Exercise goal ▸ Look through the lines below for the word "like", and copy every line that has it.

(Source data)
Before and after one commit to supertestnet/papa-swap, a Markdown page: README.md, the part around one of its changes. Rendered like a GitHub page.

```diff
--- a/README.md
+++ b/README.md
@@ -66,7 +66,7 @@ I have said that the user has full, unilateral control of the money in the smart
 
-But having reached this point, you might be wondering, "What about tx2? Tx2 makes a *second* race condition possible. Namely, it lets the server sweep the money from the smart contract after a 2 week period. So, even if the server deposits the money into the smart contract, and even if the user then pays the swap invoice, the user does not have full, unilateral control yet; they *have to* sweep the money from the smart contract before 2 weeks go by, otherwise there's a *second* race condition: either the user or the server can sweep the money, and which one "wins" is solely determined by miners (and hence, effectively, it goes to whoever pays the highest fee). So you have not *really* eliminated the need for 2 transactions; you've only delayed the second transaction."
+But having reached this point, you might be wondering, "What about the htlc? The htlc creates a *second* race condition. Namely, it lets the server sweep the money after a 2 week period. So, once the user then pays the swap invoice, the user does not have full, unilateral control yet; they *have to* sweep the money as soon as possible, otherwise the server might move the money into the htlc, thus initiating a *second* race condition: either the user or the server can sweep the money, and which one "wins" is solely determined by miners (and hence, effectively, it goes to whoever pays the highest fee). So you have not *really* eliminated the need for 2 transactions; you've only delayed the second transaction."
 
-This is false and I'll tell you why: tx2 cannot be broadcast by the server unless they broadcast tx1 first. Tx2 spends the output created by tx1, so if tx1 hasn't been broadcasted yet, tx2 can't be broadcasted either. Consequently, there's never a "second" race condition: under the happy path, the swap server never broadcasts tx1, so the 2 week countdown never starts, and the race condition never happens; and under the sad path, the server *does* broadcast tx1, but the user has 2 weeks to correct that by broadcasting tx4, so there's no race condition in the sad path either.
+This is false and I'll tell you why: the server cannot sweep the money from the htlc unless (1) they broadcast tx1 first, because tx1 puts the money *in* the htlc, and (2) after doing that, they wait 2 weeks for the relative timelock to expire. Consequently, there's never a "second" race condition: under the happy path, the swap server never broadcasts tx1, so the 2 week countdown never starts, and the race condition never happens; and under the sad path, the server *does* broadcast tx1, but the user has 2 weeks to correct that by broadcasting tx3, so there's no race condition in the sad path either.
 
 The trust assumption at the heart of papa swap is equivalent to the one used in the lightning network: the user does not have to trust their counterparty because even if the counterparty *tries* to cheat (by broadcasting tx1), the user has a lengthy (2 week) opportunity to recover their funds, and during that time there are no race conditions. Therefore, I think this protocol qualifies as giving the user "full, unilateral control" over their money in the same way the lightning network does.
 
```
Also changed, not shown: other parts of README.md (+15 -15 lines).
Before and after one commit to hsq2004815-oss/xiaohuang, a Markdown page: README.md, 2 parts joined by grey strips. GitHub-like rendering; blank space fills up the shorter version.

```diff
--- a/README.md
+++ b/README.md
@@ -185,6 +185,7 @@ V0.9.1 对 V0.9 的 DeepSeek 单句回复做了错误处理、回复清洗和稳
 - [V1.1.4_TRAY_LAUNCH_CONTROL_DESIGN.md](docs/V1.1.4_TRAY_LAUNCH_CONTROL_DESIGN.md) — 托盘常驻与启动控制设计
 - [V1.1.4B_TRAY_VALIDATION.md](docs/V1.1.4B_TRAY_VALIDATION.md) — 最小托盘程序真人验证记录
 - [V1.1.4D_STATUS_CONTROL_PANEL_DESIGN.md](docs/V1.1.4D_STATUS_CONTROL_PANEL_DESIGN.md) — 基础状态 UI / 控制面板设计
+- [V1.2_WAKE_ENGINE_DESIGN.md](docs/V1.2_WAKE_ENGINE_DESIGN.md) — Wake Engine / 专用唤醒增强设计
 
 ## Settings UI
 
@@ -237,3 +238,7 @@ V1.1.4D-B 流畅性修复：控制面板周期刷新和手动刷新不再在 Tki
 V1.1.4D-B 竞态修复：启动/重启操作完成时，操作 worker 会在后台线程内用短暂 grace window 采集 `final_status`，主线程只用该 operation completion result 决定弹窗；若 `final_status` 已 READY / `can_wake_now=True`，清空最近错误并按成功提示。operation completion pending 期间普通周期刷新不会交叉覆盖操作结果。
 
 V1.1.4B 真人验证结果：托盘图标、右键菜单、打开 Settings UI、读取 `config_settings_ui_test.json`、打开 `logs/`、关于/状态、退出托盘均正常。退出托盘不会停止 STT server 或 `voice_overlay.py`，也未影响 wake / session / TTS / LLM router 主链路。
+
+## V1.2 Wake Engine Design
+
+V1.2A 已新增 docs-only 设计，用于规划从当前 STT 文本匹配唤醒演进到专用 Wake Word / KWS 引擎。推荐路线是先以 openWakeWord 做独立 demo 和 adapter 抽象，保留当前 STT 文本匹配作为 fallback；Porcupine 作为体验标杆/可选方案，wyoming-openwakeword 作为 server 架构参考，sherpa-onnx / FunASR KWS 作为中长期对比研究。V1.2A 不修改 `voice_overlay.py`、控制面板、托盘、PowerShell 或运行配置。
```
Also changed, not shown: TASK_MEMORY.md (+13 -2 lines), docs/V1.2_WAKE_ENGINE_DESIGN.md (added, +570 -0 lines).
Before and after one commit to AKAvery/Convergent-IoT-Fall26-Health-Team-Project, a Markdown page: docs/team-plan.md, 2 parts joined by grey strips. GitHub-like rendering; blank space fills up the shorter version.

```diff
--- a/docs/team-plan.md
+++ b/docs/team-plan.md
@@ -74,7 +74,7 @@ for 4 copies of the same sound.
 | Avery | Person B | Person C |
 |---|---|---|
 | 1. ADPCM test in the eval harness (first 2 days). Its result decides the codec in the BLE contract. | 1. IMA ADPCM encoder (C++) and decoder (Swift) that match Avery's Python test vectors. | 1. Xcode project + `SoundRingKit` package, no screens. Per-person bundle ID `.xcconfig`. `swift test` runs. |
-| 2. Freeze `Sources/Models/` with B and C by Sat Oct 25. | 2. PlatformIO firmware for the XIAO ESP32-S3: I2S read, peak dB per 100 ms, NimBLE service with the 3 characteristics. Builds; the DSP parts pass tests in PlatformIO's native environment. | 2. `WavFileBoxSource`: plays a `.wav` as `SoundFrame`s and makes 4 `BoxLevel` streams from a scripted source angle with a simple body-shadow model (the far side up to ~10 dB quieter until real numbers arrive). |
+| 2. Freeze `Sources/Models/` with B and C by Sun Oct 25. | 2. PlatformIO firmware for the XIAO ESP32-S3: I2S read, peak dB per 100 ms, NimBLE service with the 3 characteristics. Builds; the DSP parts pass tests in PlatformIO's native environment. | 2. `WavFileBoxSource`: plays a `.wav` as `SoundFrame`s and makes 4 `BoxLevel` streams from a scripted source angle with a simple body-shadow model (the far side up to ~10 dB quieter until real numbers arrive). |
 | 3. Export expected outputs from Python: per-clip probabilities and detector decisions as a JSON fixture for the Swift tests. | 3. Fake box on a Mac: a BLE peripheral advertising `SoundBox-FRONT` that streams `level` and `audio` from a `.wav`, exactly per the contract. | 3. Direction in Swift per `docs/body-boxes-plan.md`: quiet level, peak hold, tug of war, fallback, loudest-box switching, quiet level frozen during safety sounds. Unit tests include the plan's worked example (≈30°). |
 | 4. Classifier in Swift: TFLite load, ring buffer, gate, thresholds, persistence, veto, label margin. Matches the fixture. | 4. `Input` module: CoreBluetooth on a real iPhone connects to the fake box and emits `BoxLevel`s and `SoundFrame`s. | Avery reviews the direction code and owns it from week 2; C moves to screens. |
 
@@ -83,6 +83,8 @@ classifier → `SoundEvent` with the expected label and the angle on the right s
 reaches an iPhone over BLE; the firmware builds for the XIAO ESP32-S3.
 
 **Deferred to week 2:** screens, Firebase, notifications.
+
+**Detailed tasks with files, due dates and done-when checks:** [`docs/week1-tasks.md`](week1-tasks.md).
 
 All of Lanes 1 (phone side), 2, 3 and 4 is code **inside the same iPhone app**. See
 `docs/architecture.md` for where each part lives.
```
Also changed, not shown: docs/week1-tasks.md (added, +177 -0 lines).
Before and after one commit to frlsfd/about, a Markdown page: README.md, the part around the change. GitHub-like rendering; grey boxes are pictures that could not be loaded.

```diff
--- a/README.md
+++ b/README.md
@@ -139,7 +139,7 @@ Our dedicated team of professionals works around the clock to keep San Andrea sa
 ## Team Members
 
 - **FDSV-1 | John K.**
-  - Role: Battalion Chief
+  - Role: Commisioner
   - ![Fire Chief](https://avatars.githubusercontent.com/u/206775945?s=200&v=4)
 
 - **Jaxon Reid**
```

Answer for this exercise ▸
Before and after one commit to supertestnet/papa-swap, a Markdown page: README.md, the part around one of its changes. Rendered like a GitHub page.
Before and after one commit to hsq2004815-oss/xiaohuang, a Markdown page: README.md, 2 parts joined by grey strips. GitHub-like rendering; blank space fills up the shorter version.
Before and after one commit to AKAvery/Convergent-IoT-Fall26-Health-Team-Project, a Markdown page: docs/team-plan.md, 2 parts joined by grey strips. GitHub-like rendering; blank space fills up the shorter version.
Before and after one commit to frlsfd/about, a Markdown page: README.md, the part around the change. GitHub-like rendering; grey boxes are pictures that could not be loaded.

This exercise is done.